- Problem requirements -
Copy every record exactly, leaving the pictures out.

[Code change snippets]

┄┄┄┄┄┄┄┄┄┄

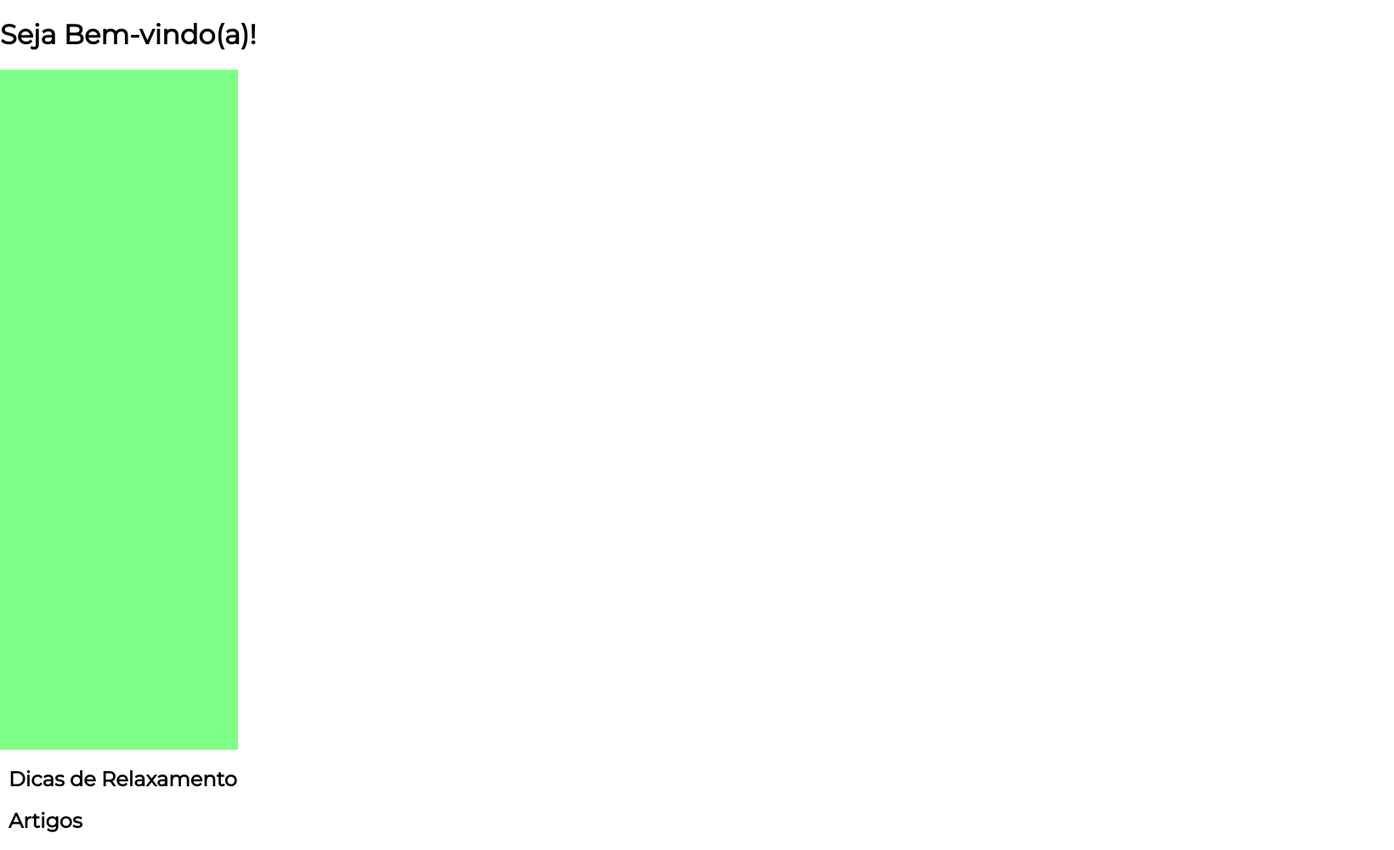
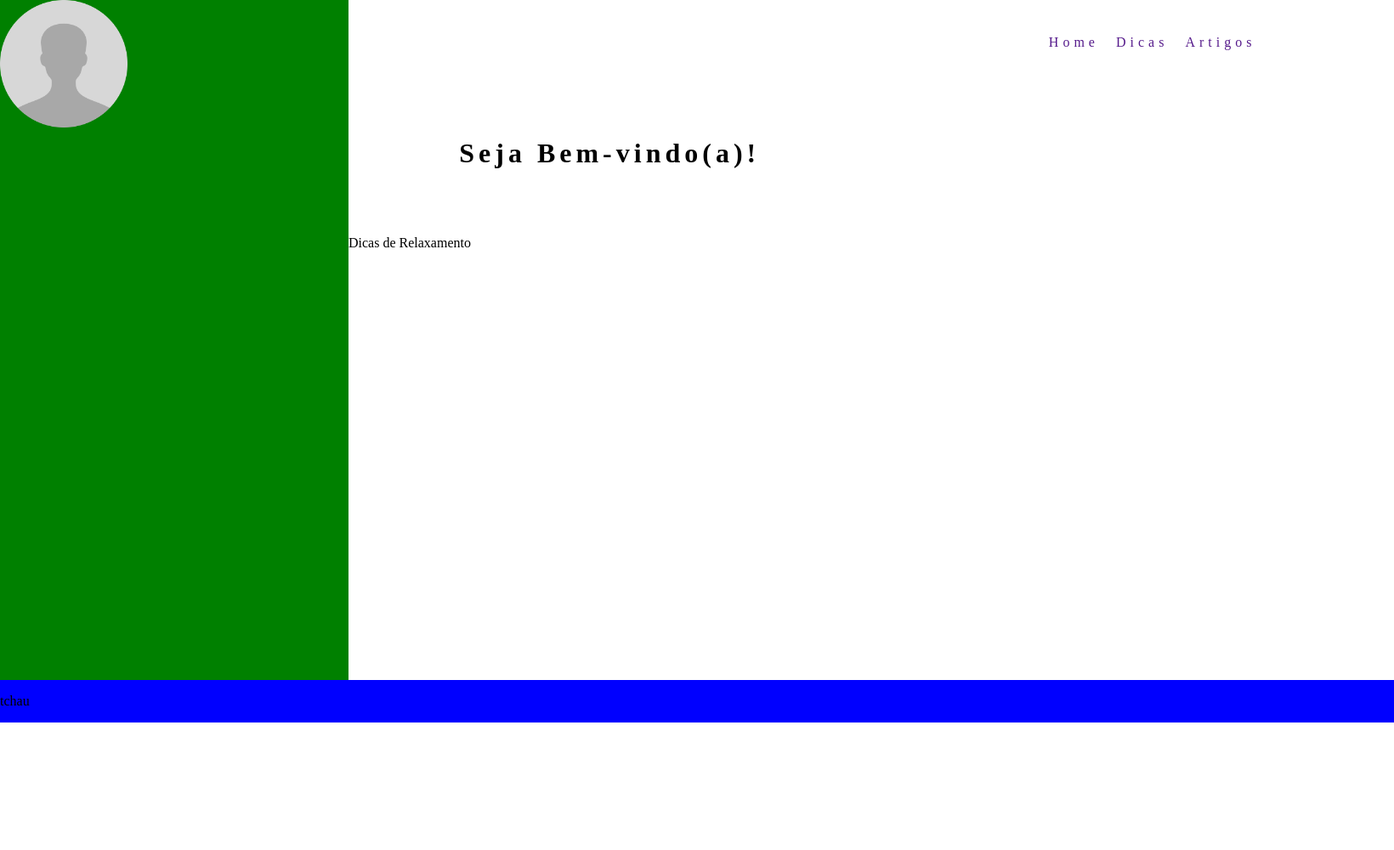
Before and after one commit to amarantesmind/Serena, a Django app: page /conta in a window 1640 px wide. Shown: the whole page at 85% size. After the commit the page ends 850 px from the top, so only its background shows below. Run offline with Django 3.2, Linux system fonts and the light colour scheme.

Commit message:
atualizaçao_pagina_conta

```diff
--- a/landing/static/css/style-conta.css
+++ b/landing/static/css/style-conta.css
@@ -1,25 +1,78 @@
 body{
     margin: 0;
     padding: 0;
-    width: 100vw;
-    height: auto;
-    font-family: 'Montserrat', sans-serif;
-    overflow-x: hidden;
-    -webkit-font-smoothing: antialiased;
+
 }
 
-.lateral{
-    background-color:#7FFF87;
-    width: 280px;
+.grid{
+    display: grid;
+    grid-template-columns: repeat(4,25vw);
+    grid-template-rows: repeat(4, auto);
+    grid-template-areas:
+      "main header header header"
+      "main sidebar sidebar sidebar"
+      "main sidebar sidebar sidebar"
+      "main sidebar sidebar sidebar"
+      "footer footer footer footer";
+
+}
+
+
+header {
+    align-items: center;
+    grid-area: header;
+    display: grid;
+    justify-content: center;
+    margin-block-end: 0;
+    padding: 0;
+    width:153vh;
+
+
+}
+
+header nav{
+    display: flex;
+    justify-content:space-between;
+    margin-left: 700px;
+    align-items: center;
+    transform: translateX(-10%);
+
+}
+
+main{
+    display: grid;
+    grid-area: main;
+    background-color: green;
     height: 100vh;
 }
-
-h1 .g{
-   font-size: 90px;
-   padding: 0 10px;
-   display: flex;
+img{
+    height: 150px;
+    width: auto;
 }
 
-h2{
-    padding: 0 10px;
+.sidebar{
+    display: grid;
+    grid-area: sidebar;
+    width:153vh;
 }
+
+footer{
+    display: grid;
+    grid-area: footer;
+    background-color: blue;
+    width:205vh;
+}
+h1{
+    text-decoration: none;
+    letter-spacing: 5px;
+
+}
+a{
+    text-decoration: none;
+    letter-spacing: 5px;
+    margin-left: 20px;
+}
+
+a:hover{
+    color: red;
+}
--- a/landing/templates/conta.html
+++ b/landing/templates/conta.html
@@ -2,6 +2,7 @@
 
 <!DOCTYPE html>
 <html lang="pt-br">
+
 <head>
     <meta charset="UTF-8">
     <meta name="viewport" content="width=device-width, initial-scale=1.0">
@@ -10,27 +11,30 @@
     <link rel="stylesheet" href="{% static 'css/style-conta.css' %}">
     <title>Bem-vindo(a)!</title>
 </head>
+
 <body>
-    <div>
-        <h1 class="g">Seja Bem-vindo(a)!</h1>
-    </div>
+    <div class="grid">
 
-    <div class="lateral">
-        <img src="" alt="">
-    </div>
+        <header>
+            <nav>
+                <a href="">Home</a>
+                <a href="">Dicas</a>
+                <a href="">Artigos</a>
+            </nav>
+            <h1>Seja Bem-vindo(a)!</h1>
+        </header>
+        <main>
+            <img src="../static/images/user-foto.png" alt="">
+        </main>
 
-    <div class="">
-        <section>
-            <h2>Dicas de Relaxamento</h2>
-        </section>
+        <div class="sidebar">
+            <p>Dicas de Relaxamento</p>
 
-        <section>
-            <h2>Artigos</h2>
-        </section>
-
-        <section>
-            <h2></h2>
-        </section>
+        </div>
+        <footer>
+            <p>tchau</p>
+        </footer>
     </div>
 </body>
-</html>
+
+</html
```
Also changed, not shown: landing/static/images/user-foto.png (added).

┄┄┄┄┄┄┄┄┄┄

- Completed exercise -
Before and after one commit to amarantesmind/Serena, a Django app: page /conta in a window 1640 px wide. Shown: the whole page at 85% size. After the commit the page ends 850 px from the top, so only its background shows below. Run offline with Django 3.2, Linux system fonts and the light colour scheme.

Commit message:
atualizaçao_pagina_conta

```diff
--- a/landing/static/css/style-conta.css
+++ b/landing/static/css/style-conta.css
@@ -1,25 +1,78 @@
 body{
     margin: 0;
     padding: 0;
-    width: 100vw;
-    height: auto;
-    font-family: 'Montserrat', sans-serif;
-    overflow-x: hidden;
-    -webkit-font-smoothing: antialiased;
+
 }
 
-.lateral{
-    background-color:#7FFF87;
-    width: 280px;
+.grid{
+    display: grid;
+    grid-template-columns: repeat(4,25vw);
+    grid-template-rows: repeat(4, auto);
+    grid-template-areas:
+      "main header header header"
+      "main sidebar sidebar sidebar"
+      "main sidebar sidebar sidebar"
+      "main sidebar sidebar sidebar"
+      "footer footer footer footer";
+
+}
+
+
+header {
+    align-items: center;
+    grid-area: header;
+    display: grid;
+    justify-content: center;
+    margin-block-end: 0;
+    padding: 0;
+    width:153vh;
+
+
+}
+
+header nav{
+    display: flex;
+    justify-content:space-between;
+    margin-left: 700px;
+    align-items: center;
+    transform: translateX(-10%);
+
+}
+
+main{
+    display: grid;
+    grid-area: main;
+    background-color: green;
     height: 100vh;
 }
-
-h1 .g{
-   font-size: 90px;
-   padding: 0 10px;
-   display: flex;
+img{
+    height: 150px;
+    width: auto;
 }
 
-h2{
-    padding: 0 10px;
+.sidebar{
+    display: grid;
+    grid-area: sidebar;
+    width:153vh;
 }
+
+footer{
+    display: grid;
+    grid-area: footer;
+    background-color: blue;
+    width:205vh;
+}
+h1{
+    text-decoration: none;
+    letter-spacing: 5px;
+
+}
+a{
+    text-decoration: none;
+    letter-spacing: 5px;
+    margin-left: 20px;
+}
+
+a:hover{
+    color: red;
+}
--- a/landing/templates/conta.html
+++ b/landing/templates/conta.html
@@ -2,6 +2,7 @@
 
 <!DOCTYPE html>
 <html lang="pt-br">
+
 <head>
     <meta charset="UTF-8">
     <meta name="viewport" content="width=device-width, initial-scale=1.0">
@@ -10,27 +11,30 @@
     <link rel="stylesheet" href="{% static 'css/style-conta.css' %}">
     <title>Bem-vindo(a)!</title>
 </head>
+
 <body>
-    <div>
-        <h1 class="g">Seja Bem-vindo(a)!</h1>
-    </div>
+    <div class="grid">
 
-    <div class="lateral">
-        <img src="" alt="">
-    </div>
+        <header>
+            <nav>
+                <a href="">Home</a>
+                <a href="">Dicas</a>
+                <a href="">Artigos</a>
+            </nav>
+            <h1>Seja Bem-vindo(a)!</h1>
+        </header>
+        <main>
+            <img src="../static/images/user-foto.png" alt="">
+        </main>
 
-    <div class="">
-        <section>
-            <h2>Dicas de Relaxamento</h2>
-        </section>
+        <div class="sidebar">
+            <p>Dicas de Relaxamento</p>
 
-        <section>
-            <h2>Artigos</h2>
-        </section>
-
-        <section>
-            <h2></h2>
-        </section>
+        </div>
+        <footer>
+            <p>tchau</p>
+        </footer>
     </div>
 </body>
-</html>
+
+</html
```
Also changed, not shown: landing/static/images/user-foto.png (added).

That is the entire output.